“Intellectuals are now reasserting this view,” according to Hisham Aidi. “Now, in the new works being published, the authors insist on the fact that the Spanish culture, literature and art have benefited from the Arab, Islamic or Moresque influences.” And this is without mentioning the Spanish words of which at least a thousand have Arabic origins. Thus, according to Imam Ocasio, the expression “¡olé!” would be derived from Allah, and “¡ojalá!” from insha’ Allah, two expressions that mean “If God wills it.” Juan adds that “zapato” would be derived from the Arabic shabbat. Also that Spanish names beginning with ‘Al’ would come from the Arabic. Imam Ocasio is proud to say that contrary to African-Americans who must change their names when they convert (with the exception of Muhammad Ali), Latino-Americans do not have to do so “because many Spanish proper names like ‘Medina’ are already Muslim,” he says.

“There is an enormous similarity of the values and the practices that are common to the Hispanic and the Arabic Muslim cultures,” according to Arwa Avila, a Mexican American who converted to Islam in 1991. “And we haven’t said anything yet about the resemblances between the governments in the Middle East and those in Latin America!” she jokes. Yet, it was the differences between these cultures that attracted her. “The Hispanic culture is passionate, whereas the Islamic culture is much more restrained,” she says. According to Juan Galvan, 27 years old, and director of the Texas chapter of the Latino American Dawah Organization, an Islamic organization that promotes Islam, “Latino American women are tired of being regarded as ‘sex objects’ and of being judged only on their appearance. Islam elevates women and releases them from the ‘Maybelline slavery’ created by the American culture.”

True or False?
Latino-American Muslims are not unanimous when commenting on the reception they receive from the American Muslim community. Juan Alvarado considers that Arab Muslims are surprised but pleasantly so. Some say that they are not regarded as “true Muslims” because they do not speak Arabic, the language of the Holy Qur’an. Be this as it may, Juan, like many new converts, takes Arabic courses Sunday mornings at the large mosque of New York. Others say that they are stereotyped by their reputation of being hot blooded, a characteristic not very compatible with Islam.

“What about salsa and merengue, Juan?” He answers with some pain: “I like music, enormously. I do believe that one has the right to listen, but as regards to the question of dancing, opinions do diverge. I am not sure that I have the right to dance with my wife , even at home.” How about pork?

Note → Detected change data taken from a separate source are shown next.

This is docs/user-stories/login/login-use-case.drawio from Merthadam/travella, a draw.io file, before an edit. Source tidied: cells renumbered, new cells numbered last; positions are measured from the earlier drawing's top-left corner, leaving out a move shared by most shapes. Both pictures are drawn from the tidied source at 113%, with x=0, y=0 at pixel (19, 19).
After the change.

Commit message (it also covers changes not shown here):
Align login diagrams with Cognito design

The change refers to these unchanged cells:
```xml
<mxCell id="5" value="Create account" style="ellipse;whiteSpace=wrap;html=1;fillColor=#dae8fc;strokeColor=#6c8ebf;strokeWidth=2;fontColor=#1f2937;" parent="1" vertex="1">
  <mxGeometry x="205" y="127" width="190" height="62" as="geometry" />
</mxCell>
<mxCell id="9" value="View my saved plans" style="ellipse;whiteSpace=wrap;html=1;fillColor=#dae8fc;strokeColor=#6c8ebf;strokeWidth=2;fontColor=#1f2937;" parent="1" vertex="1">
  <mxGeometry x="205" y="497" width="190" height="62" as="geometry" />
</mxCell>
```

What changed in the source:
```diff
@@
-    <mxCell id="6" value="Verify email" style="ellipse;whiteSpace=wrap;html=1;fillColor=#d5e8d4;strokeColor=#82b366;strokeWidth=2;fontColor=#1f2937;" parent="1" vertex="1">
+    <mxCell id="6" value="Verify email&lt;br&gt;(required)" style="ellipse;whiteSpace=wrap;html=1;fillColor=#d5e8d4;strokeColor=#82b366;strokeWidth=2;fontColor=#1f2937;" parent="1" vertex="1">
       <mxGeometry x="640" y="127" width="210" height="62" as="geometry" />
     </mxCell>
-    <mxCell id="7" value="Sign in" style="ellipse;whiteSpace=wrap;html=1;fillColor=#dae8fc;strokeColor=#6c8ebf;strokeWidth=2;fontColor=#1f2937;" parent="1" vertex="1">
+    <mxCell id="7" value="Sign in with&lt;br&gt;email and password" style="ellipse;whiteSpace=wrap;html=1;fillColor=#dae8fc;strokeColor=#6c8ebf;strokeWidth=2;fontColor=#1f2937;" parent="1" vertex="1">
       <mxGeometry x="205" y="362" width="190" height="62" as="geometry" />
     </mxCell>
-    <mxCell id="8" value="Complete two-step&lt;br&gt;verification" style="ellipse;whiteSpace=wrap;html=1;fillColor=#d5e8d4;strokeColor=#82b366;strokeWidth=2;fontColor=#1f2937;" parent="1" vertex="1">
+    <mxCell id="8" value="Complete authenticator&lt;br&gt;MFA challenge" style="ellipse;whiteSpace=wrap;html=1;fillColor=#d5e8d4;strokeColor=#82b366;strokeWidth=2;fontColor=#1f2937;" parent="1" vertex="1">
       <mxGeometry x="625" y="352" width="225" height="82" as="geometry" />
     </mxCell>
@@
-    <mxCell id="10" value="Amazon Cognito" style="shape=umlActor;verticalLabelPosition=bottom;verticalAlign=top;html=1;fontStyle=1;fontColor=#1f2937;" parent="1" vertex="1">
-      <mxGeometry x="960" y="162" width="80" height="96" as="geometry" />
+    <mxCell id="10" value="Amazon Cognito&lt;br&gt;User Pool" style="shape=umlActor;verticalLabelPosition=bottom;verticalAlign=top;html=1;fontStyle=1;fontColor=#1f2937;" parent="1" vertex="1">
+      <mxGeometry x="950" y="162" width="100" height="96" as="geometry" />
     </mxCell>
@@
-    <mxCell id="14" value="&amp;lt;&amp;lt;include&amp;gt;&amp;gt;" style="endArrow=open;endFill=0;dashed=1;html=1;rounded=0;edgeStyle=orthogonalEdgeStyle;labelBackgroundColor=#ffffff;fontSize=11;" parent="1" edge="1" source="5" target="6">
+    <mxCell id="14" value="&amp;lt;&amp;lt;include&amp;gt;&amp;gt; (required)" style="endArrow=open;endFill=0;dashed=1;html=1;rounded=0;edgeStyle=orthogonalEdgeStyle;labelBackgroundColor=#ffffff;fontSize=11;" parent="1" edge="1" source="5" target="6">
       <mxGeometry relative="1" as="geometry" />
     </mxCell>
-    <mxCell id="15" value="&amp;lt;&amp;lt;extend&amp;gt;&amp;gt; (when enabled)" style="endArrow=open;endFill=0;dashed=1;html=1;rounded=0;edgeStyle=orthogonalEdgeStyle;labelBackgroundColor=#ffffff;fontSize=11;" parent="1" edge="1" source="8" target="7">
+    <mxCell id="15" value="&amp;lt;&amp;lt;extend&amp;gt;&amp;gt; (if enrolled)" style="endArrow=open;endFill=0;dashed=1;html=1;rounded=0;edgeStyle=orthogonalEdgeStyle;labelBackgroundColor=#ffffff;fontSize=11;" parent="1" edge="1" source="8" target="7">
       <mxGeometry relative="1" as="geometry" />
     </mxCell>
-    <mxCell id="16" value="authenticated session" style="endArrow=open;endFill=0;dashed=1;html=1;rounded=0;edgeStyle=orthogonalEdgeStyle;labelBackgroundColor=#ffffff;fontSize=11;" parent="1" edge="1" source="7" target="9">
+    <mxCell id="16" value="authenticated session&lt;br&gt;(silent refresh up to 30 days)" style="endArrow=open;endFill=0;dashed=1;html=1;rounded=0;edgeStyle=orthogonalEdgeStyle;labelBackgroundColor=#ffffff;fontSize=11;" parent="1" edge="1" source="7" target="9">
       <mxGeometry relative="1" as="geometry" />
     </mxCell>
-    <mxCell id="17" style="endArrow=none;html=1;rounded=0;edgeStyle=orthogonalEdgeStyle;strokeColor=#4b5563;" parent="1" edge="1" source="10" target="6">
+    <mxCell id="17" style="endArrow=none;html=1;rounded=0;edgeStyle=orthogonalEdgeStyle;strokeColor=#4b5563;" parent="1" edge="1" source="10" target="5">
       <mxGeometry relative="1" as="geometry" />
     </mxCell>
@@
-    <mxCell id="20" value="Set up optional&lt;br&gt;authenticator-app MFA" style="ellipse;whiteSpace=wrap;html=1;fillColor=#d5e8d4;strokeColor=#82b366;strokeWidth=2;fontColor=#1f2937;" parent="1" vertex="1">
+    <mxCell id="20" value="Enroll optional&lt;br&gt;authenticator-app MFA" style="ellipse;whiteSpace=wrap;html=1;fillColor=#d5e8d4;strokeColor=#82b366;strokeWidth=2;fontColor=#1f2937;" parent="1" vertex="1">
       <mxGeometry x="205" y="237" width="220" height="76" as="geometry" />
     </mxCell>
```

He painly answers: “When I smell a dish made with pork… I feel hungry!” he acknowledges, not without some guilt. In addition, he swears not to have eaten any for what seems like an eternity. A marriage bringing together Latino Americans and Islam can be difficult… and yet in some cases they are acceptable to their community. “Some say: you are not Puerto Rican if you do not eat pork,” deplores Ibrahim Gonzalez, one of the founders of Alianza Islamica. “Catholicism is so intermixed within the Hispanic culture and community that it is almost inseparable. Thus, converting to Islam is tantamount to stopping being Hispanic,” explains Samantha Sanchez, a Muslim woman who is working on a doctorate in cultural anthropology at New School University.

There are also certain families that break apart. There are parents who refuse to speak to their children. Juan Alvarado was lucky but he too had his share of tensions. His father initially did not accept the fact that Juan was abandoning “the religion of their ancestors.” His wife, a Catholic, would have liked to have been informed before their marriage if he intended to convert to Islam. He has endeavored to bring her to see Islam favorably, but he has no intention to force her to convert. How about their children? “We made an agreement,” he smiles. “When we have boys, I choose their names, and when we have girls, she chooses their names. Then came Yassou, born seven years ago, and small Jamil, born one year ago. Yassou already knows how to pray,” says Juan proudly.

This article has been translated from French.
Original LeDevoir.com link